It actually makes sense. A baby cries, and if all is right in its world, it’s tended to, fed, rocked, and lulled to sleep. A child matures, asks for help, and if all is well, is given a decent amount of attention, made to feel safe in the world, and goes about exploring with a light curiosity. Sometimes we grow up without that comfort. Without being told, “it’s OK, sometimes you win, sometimes you lose but in the end, you are loved either way.” We might miss out on that lightness, the ability to be in this world with a certain flexibility. It’s a basic human desire as social creatures to want to belong. Some call it love; science calls it “positive attachment.” Either way all humans seek it.
I think almost everything we do is in search of love and belonging. From plastic surgery to making more and more money to share with our friends and family, we are trying to bring more love into our lives. It’s a great goal as long as we don’t confuse love with meaningless markers of outside approval. This means that after our basic needs are met, our relationships with people are our greatest asset. Even the most exotic trip or delectable meal is only as amazing as those we share it with.
So what does this mean? It means that we can benefit from an occasional “Taking Stock” of our priorities and how we go about accomplishing them. In it’s simplest form, it can be reduced to a math problem. If we know what we want our outcome to be, we can then figure out our options of getting to that outcome. Taking Stock means getting off autopilot and not assuming that what you did last year or three years ago is still working for you.
After you Take Stock, you can begin to search for what might bring more love and peace into your life. The trick here is to avoid fear based planning, which often our inner voice encourages.
Counterpunch: A clever client of mine used the term “Counterpunch” in reference to talking back to their negative inner voice. I love this phrase as it attests to not just a gentle ignoring of your negative self talk, but an aggressive shutdown of the often negative (and unhelpful) inner monologue. A counterpunch example to the thought in my example above of fear based goal setting is: “I’m able to live with my current income, and I have plenty of time to research, network, and get support in finding a new job with an increased salary.” Training yourself to talk back to your negative inner voice takes practice, but once incorporated into your daily life shows quick results with respect to increased peace of mind, reduced anxiety, and an ability to think clearly and therefor increase productivity.
Stick to the facts: Don’t let your emotions cloud the facts.
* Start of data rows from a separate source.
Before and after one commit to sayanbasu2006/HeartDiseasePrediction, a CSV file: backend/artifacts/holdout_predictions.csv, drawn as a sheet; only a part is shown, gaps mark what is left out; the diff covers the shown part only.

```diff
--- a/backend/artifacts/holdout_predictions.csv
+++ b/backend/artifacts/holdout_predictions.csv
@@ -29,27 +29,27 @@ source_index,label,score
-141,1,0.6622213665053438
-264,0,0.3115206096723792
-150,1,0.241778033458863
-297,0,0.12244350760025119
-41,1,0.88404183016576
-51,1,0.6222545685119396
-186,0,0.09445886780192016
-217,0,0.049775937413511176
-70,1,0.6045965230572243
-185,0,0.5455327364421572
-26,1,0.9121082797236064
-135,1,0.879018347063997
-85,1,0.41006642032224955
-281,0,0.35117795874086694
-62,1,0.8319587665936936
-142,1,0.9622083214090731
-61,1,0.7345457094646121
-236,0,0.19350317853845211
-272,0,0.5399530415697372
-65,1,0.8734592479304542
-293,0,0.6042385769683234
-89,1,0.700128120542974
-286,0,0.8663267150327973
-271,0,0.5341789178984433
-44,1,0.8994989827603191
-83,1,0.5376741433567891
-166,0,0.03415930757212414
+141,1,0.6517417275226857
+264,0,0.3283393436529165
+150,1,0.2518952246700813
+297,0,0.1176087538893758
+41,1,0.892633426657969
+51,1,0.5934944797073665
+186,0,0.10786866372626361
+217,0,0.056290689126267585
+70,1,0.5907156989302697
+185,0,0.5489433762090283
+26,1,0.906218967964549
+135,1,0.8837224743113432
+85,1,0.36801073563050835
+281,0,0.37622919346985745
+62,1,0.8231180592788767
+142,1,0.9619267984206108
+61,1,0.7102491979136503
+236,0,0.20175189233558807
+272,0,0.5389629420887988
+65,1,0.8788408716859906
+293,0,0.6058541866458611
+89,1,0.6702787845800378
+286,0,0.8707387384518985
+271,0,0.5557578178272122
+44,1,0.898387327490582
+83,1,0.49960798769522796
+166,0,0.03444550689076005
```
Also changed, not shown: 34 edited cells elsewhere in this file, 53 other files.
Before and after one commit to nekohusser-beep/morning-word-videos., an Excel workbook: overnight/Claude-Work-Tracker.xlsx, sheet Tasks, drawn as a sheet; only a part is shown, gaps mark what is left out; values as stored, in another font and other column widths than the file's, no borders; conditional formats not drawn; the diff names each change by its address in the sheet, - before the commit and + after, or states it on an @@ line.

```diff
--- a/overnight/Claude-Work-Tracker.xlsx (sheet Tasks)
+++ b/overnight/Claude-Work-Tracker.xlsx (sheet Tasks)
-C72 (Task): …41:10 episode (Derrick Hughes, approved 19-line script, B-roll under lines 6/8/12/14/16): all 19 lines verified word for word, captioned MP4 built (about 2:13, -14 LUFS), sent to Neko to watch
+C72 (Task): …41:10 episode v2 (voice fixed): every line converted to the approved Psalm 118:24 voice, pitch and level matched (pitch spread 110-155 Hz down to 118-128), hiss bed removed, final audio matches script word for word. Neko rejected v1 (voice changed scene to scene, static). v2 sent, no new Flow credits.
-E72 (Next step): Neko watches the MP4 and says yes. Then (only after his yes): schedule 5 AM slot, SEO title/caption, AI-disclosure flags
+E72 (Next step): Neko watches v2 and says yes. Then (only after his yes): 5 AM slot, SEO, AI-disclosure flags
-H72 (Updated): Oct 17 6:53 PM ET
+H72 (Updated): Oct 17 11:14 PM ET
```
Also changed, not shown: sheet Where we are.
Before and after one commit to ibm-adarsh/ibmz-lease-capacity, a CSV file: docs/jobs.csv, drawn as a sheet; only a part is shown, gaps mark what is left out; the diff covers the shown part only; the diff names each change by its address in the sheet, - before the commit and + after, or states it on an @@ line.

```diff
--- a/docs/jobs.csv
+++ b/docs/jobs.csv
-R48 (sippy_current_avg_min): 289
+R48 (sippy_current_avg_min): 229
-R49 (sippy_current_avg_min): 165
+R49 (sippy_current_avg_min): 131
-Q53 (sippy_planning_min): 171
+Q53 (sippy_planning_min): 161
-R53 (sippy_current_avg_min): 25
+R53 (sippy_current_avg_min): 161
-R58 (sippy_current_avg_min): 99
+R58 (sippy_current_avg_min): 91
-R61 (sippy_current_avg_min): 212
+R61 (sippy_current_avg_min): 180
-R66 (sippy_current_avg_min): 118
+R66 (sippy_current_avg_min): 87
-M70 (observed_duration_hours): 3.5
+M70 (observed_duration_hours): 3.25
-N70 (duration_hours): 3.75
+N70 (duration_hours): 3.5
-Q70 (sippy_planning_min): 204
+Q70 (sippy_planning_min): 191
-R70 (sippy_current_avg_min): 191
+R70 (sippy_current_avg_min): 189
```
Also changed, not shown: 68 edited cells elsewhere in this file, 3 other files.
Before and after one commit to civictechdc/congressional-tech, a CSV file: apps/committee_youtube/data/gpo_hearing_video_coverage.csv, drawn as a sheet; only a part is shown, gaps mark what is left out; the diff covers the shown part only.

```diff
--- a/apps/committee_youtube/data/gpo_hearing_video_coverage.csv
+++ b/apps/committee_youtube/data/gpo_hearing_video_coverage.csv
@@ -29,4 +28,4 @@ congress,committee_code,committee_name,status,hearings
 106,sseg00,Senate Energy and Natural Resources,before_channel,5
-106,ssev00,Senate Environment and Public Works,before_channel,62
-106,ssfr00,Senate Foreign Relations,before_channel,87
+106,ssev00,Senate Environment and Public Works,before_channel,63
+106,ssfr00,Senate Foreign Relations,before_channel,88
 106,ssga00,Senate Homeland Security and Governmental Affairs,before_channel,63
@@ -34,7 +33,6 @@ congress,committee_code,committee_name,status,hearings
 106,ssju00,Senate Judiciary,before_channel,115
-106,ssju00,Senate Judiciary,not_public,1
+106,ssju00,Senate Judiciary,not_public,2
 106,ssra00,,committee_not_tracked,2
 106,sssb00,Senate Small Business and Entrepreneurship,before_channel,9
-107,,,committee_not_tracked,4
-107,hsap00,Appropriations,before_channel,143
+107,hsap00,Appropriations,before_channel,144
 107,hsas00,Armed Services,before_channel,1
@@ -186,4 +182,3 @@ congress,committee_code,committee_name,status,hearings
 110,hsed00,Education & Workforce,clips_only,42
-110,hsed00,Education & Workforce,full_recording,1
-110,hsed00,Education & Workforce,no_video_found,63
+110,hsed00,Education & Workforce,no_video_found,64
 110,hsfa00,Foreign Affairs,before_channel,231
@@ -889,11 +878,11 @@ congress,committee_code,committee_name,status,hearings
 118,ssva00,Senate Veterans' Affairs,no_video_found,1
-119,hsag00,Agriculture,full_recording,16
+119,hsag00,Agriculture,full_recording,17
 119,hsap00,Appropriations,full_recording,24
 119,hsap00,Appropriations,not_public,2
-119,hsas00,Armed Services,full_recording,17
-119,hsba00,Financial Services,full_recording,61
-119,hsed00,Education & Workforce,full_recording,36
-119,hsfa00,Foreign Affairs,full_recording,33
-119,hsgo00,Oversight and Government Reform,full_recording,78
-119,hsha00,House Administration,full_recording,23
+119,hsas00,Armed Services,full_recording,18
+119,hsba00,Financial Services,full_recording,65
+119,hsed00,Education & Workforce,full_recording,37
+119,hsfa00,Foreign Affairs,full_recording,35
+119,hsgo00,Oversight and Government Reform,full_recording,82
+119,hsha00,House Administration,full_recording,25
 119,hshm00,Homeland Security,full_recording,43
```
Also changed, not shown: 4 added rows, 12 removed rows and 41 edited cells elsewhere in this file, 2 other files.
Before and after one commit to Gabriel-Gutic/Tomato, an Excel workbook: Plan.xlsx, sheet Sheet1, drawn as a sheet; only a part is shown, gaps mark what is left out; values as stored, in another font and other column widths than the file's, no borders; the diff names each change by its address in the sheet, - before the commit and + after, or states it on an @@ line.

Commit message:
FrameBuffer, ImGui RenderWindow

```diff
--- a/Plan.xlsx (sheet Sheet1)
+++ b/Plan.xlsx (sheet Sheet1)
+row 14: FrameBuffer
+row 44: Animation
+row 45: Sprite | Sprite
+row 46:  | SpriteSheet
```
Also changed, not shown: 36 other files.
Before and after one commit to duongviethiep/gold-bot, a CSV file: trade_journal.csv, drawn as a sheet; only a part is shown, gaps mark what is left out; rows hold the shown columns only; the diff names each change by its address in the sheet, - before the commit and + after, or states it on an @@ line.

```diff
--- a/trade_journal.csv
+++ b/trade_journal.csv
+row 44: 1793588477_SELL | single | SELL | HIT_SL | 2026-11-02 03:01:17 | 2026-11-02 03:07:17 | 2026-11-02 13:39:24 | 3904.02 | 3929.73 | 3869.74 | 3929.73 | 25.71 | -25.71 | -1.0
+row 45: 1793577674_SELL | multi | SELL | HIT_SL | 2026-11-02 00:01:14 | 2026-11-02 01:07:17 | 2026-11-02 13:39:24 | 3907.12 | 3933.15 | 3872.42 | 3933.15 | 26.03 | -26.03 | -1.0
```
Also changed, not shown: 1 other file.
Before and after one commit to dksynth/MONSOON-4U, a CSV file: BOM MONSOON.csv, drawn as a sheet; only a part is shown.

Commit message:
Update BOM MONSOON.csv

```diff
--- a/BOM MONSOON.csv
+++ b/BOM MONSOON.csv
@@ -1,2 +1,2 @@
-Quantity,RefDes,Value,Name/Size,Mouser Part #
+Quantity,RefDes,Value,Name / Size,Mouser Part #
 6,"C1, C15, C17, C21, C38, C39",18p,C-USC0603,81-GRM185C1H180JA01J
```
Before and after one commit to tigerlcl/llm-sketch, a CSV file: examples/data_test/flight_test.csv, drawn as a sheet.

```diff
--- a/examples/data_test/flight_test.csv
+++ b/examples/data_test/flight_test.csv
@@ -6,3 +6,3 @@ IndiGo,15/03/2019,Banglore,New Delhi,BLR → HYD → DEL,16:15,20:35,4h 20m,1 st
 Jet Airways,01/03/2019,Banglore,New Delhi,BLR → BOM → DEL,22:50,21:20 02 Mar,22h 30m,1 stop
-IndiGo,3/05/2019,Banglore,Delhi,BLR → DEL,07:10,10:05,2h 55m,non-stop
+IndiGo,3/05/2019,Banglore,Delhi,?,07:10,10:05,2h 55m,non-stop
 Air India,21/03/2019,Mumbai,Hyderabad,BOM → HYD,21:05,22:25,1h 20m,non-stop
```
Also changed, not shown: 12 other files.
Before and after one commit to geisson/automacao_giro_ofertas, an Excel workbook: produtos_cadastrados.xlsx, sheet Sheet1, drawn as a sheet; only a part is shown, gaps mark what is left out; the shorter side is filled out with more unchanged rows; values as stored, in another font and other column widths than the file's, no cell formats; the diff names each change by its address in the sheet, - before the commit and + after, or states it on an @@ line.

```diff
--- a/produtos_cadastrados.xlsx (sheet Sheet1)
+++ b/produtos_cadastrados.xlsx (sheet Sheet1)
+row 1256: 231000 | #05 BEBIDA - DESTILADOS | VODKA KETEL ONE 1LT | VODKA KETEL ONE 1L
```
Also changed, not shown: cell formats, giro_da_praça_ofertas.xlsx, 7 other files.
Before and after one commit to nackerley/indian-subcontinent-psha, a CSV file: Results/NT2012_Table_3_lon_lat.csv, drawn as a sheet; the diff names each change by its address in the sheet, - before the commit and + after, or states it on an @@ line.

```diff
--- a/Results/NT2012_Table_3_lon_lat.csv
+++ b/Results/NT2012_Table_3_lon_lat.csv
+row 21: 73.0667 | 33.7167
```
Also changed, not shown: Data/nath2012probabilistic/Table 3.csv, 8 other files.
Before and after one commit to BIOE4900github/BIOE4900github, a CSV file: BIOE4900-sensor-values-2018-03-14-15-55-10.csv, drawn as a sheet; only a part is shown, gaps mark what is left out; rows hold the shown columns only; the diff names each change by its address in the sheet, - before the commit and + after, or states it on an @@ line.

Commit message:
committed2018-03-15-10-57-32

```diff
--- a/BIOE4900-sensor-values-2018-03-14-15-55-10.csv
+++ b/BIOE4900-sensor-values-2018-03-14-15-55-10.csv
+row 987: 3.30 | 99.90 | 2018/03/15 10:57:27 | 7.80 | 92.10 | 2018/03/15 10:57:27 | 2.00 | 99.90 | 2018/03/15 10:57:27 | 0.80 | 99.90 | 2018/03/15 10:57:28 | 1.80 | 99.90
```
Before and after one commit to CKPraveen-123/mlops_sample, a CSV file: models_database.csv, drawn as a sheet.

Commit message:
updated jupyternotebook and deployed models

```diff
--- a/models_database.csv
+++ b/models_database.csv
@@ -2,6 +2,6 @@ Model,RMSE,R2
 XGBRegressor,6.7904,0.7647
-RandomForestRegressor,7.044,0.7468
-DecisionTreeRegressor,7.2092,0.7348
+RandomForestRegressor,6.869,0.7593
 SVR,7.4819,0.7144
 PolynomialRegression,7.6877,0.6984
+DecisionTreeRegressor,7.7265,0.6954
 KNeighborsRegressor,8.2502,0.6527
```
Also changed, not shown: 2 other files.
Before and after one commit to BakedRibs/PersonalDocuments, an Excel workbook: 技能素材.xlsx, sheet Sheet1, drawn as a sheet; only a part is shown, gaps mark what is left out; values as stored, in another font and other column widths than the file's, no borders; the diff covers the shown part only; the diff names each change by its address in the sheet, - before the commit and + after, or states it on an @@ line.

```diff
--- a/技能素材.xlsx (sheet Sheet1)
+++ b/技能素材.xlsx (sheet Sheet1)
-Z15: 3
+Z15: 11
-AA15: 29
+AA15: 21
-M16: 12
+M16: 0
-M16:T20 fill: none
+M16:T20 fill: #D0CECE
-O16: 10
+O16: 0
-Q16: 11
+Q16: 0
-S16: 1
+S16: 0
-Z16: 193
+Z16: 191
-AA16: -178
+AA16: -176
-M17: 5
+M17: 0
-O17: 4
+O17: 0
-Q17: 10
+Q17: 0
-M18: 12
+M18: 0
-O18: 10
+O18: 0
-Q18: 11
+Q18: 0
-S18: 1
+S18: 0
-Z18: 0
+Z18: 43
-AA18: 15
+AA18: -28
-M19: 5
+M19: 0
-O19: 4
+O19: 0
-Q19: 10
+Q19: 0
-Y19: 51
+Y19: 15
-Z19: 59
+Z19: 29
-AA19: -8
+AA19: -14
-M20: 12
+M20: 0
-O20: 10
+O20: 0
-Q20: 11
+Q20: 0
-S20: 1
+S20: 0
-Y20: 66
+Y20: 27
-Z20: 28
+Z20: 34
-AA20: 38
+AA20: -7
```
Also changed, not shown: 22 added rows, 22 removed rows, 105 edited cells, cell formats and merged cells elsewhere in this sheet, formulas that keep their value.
Example: “I’m so lazy, I barely workout, I don’t cook enough, and my house is a mess.” What are the facts? How are you actually spending your time? I bet it’s not sitting on the couch 24 hours a day. Are you working? Do you have a family? Friends? Look at how you really are spending your time. What are the facts?
In short, fear can really get in our way, prevent us from experiencing gratitude, and in turn, stunt our ability to both appreciate our present moment as well as prevent us from living boldly. The great news, is that it doesn’t have to. We all deserve to live inspired lives and we all deserve to figure out what that looks like for us personally.